» **Supplied records**:
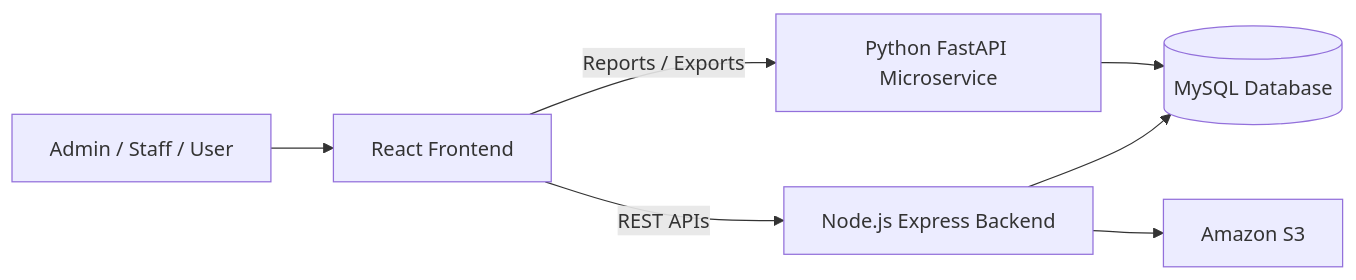
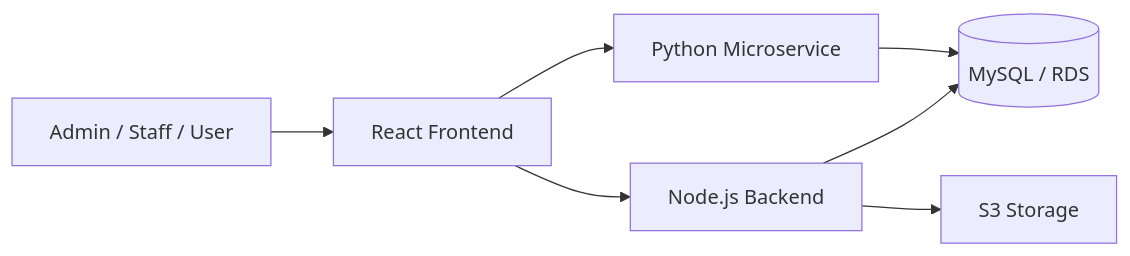
One commit to sbthakare/program changed the diagram in ppt.md. Above: the diagram before and after it, drawn with Mermaid. The commit also changed other lines of this file, not shown here.

````diff
--- a/ppt.md
+++ b/ppt.md
@@ -94,16 +39,16 @@
 ```mermaid
 flowchart LR
     U[Admin / Staff / User]
     F[React Frontend]
-    B[Node.js Express Backend]
-    M[Python FastAPI Microservice]
-    DB[(MySQL Database)]
-    S3[Amazon S3]
+    B[Node.js Backend]
+    M[Python Microservice]
+    DB[(MySQL / RDS)]
+    S3[S3 Storage]
 
     U --> F
-    F -->|REST APIs| B
-    F -->|Reports / Exports| M
+    F --> B
+    F --> M
     B --> DB
     M --> DB
     B --> S3
 ```
````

» **What this task involves**: When you repeat the lines above, keep them exact and leave out each image they contain.

» **Exercise solution**:
One commit to sbthakare/program changed the diagram in ppt.md. Above: the diagram before and after it, drawn with Mermaid. The commit also changed other lines of this file, not shown here.

````diff
--- a/ppt.md
+++ b/ppt.md
@@ -94,16 +39,16 @@
 ```mermaid
 flowchart LR
     U[Admin / Staff / User]
     F[React Frontend]
-    B[Node.js Express Backend]
-    M[Python FastAPI Microservice]
-    DB[(MySQL Database)]
-    S3[Amazon S3]
+    B[Node.js Backend]
+    M[Python Microservice]
+    DB[(MySQL / RDS)]
+    S3[S3 Storage]
 
     U --> F
-    F -->|REST APIs| B
-    F -->|Reports / Exports| M
+    F --> B
+    F --> M
     B --> DB
     M --> DB
     B --> S3
 ```
````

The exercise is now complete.